PROBLEM TO SOLVE:
The expected answer is every line from the material below that has the word "dbase".
___ INFORMATION SUPPLIED ___
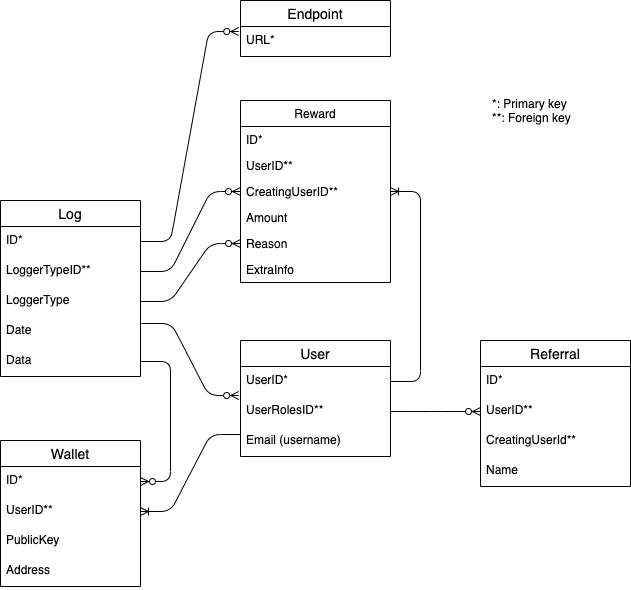
This is docs/images/dbase.png from minima-global/incentivecash, a draw.io export, as it was before one commit. Source tidied: cells renumbered, new cells last; positions are measured from the earlier drawing's top-left corner, leaving out a move shared by most shapes.
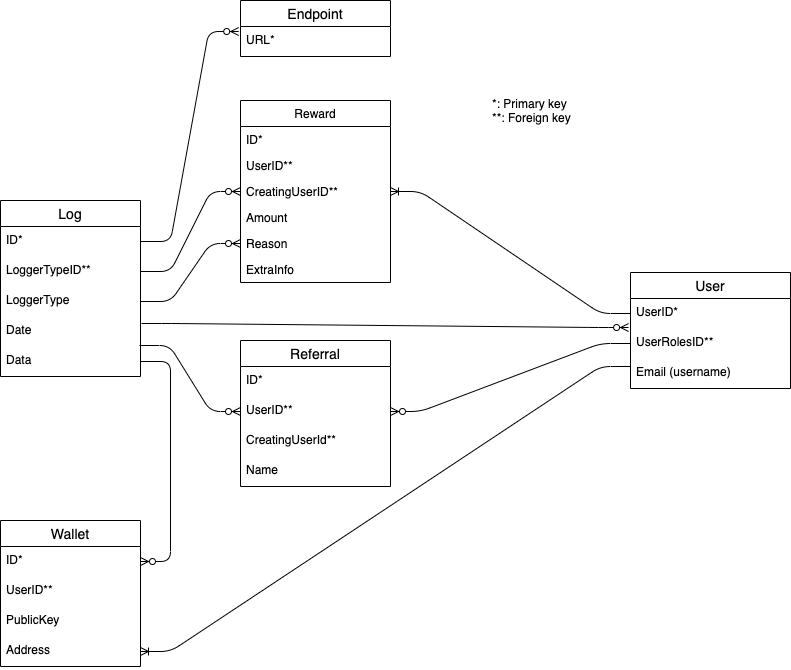
Above is the later version.

Commit message:
dbase redesign

Diff of the diagram source:
```diff
@@ -3,16 +3,16 @@
     <mxCell id="0" />
     <mxCell id="1" parent="0" />
     <mxCell id="2" value="User" style="swimlane;fontStyle=0;horizontal=1;startSize=26;align=center;fontSize=14;" parent="1" vertex="1">
-      <mxGeometry x="240" y="340" width="150" height="116" as="geometry" />
+      <mxGeometry x="630" y="272" width="160" height="116" as="geometry" />
     </mxCell>
     <mxCell id="3" value="UserID*" style="text;strokeColor=none;fillColor=none;spacingLeft=4;spacingRight=4;overflow=hidden;points=[[0,0.5],[1,0.5]];portConstraint=eastwest;fontSize=12;" parent="2" vertex="1">
-      <mxGeometry y="26" width="150" height="30" as="geometry" />
+      <mxGeometry y="26" width="160" height="30" as="geometry" />
     </mxCell>
     <mxCell id="4" value="UserRolesID**" style="text;strokeColor=none;fillColor=none;spacingLeft=4;spacingRight=4;overflow=hidden;points=[[0,0.5],[1,0.5]];portConstraint=eastwest;fontSize=12;" parent="2" vertex="1">
-      <mxGeometry y="56" width="150" height="30" as="geometry" />
+      <mxGeometry y="56" width="160" height="30" as="geometry" />
     </mxCell>
     <mxCell id="5" value="Email (username)" style="text;strokeColor=none;fillColor=none;spacingLeft=4;spacingRight=4;overflow=hidden;points=[[0,0.5],[1,0.5]];portConstraint=eastwest;fontSize=12;" parent="2" vertex="1">
-      <mxGeometry y="86" width="150" height="30" as="geometry" />
+      <mxGeometry y="86" width="160" height="30" as="geometry" />
     </mxCell>
     <mxCell id="6" value="Reward" style="swimlane;fontStyle=0;horizontal=1;startSize=26;fillColor=none;" parent="1" vertex="1">
       <mxGeometry x="240" y="100" width="150" height="182" as="geometry" />
@@ -36,7 +36,7 @@
       <mxGeometry y="156" width="150" height="26" as="geometry" />
     </mxCell>
     <mxCell id="13" value="Referral" style="swimlane;fontStyle=0;horizontal=1;startSize=26;align=center;fontSize=14;" parent="1" vertex="1">
-      <mxGeometry x="480" y="340" width="150" height="146" as="geometry" />
+      <mxGeometry x="240" y="340" width="150" height="146" as="geometry" />
     </mxCell>
     <mxCell id="14" value="ID*" style="text;strokeColor=none;fillColor=none;spacingLeft=4;spacingRight=4;overflow=hidden;fontSize=12;" parent="13" vertex="1">
       <mxGeometry y="26" width="150" height="30" as="geometry" />
@@ -50,10 +50,8 @@
     <mxCell id="17" value="Name" style="text;strokeColor=none;fillColor=none;spacingLeft=4;spacingRight=4;overflow=hidden;fontSize=12;" parent="13" vertex="1">
       <mxGeometry y="116" width="150" height="30" as="geometry" />
     </mxCell>
-    <mxCell id="18" style="edgeStyle=entityRelationEdgeStyle;fontSize=12;html=1;endArrow=ERzeroToMany;endFill=1;" parent="1" edge="1" target="15">
-      <mxGeometry relative="1" as="geometry">
-        <mxPoint x="390" y="411" as="sourcePoint" />
-      </mxGeometry>
+    <mxCell id="18" style="edgeStyle=entityRelationEdgeStyle;fontSize=12;html=1;endArrow=ERzeroToMany;endFill=1;exitX=0;exitY=0.5;exitDx=0;exitDy=0;" parent="1" edge="1" source="4" target="15">
+      <mxGeometry relative="1" as="geometry" />
     </mxCell>
     <mxCell id="19" style="edgeStyle=entityRelationEdgeStyle;fontSize=12;html=1;endArrow=ERoneToMany;" parent="1" edge="1" source="3" target="9">
       <mxGeometry relative="1" as="geometry" />
@@ -62,7 +60,7 @@
       <mxGeometry x="490" y="100" width="110" height="20" as="geometry" />
     </mxCell>
     <mxCell id="21" value="Wallet" style="swimlane;fontStyle=0;horizontal=1;startSize=26;align=center;fontSize=14;" parent="1" vertex="1">
-      <mxGeometry y="440" width="140" height="146" as="geometry" />
+      <mxGeometry y="520" width="140" height="146" as="geometry" />
     </mxCell>
     <mxCell id="22" value="ID*" style="text;strokeColor=none;fillColor=none;spacingLeft=4;spacingRight=4;overflow=hidden;points=[[0,0.5],[1,0.5]];portConstraint=eastwest;fontSize=12;" parent="21" vertex="1">
       <mxGeometry y="26" width="140" height="30" as="geometry" />
@@ -79,7 +77,7 @@
     <mxCell id="26" style="edgeStyle=orthogonalEdgeStyle;rounded=0;orthogonalLoop=1;jettySize=auto;html=1;exitX=1;exitY=0.5;exitDx=0;exitDy=0;" parent="21" edge="1" source="23" target="23">
       <mxGeometry relative="1" as="geometry" />
     </mxCell>
-    <mxCell id="27" style="edgeStyle=entityRelationEdgeStyle;fontSize=12;html=1;endArrow=ERoneToMany;exitX=0;exitY=0.267;exitDx=0;exitDy=0;exitPerimeter=0;" parent="1" edge="1" source="5" target="23">
+    <mxCell id="27" style="edgeStyle=entityRelationEdgeStyle;fontSize=12;html=1;endArrow=ERoneToMany;exitX=0;exitY=0.267;exitDx=0;exitDy=0;exitPerimeter=0;entryX=1;entryY=0.5;entryDx=0;entryDy=0;" parent="1" edge="1" source="5" target="25">
       <mxGeometry relative="1" as="geometry" />
     </mxCell>
     <mxCell id="28" value="Log" style="swimlane;fontStyle=0;horizontal=1;startSize=26;align=center;fontSize=14;" parent="1" vertex="1">
@@ -124,5 +122,8 @@
     <mxCell id="41" style="edgeStyle=entityRelationEdgeStyle;fontSize=12;html=1;endArrow=ERzeroToMany;endFill=1;exitX=1.007;exitY=0.233;exitDx=0;exitDy=0;entryX=-0.012;entryY=0.967;entryDx=0;entryDy=0;entryPerimeter=0;exitPerimeter=0;" parent="1" edge="1" source="32" target="3">
       <mxGeometry relative="1" as="geometry" />
     </mxCell>
+    <mxCell id="42" style="edgeStyle=entityRelationEdgeStyle;fontSize=12;html=1;endArrow=ERzeroToMany;endFill=1;exitX=0.993;exitY=0.967;exitDx=0;exitDy=0;exitPerimeter=0;" parent="1" edge="1" source="32" target="15">
+      <mxGeometry relative="1" as="geometry" />
+    </mxCell>
   </root>
 </mxGraphModel>
```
___
ANSWER AREA:
This is docs/images/dbase.png from minima-global/incentivecash, a draw.io export, as it was before one commit. Source tidied: cells renumbered, new cells last; positions are measured from the earlier drawing's top-left corner, leaving out a move shared by most shapes.
dbase redesign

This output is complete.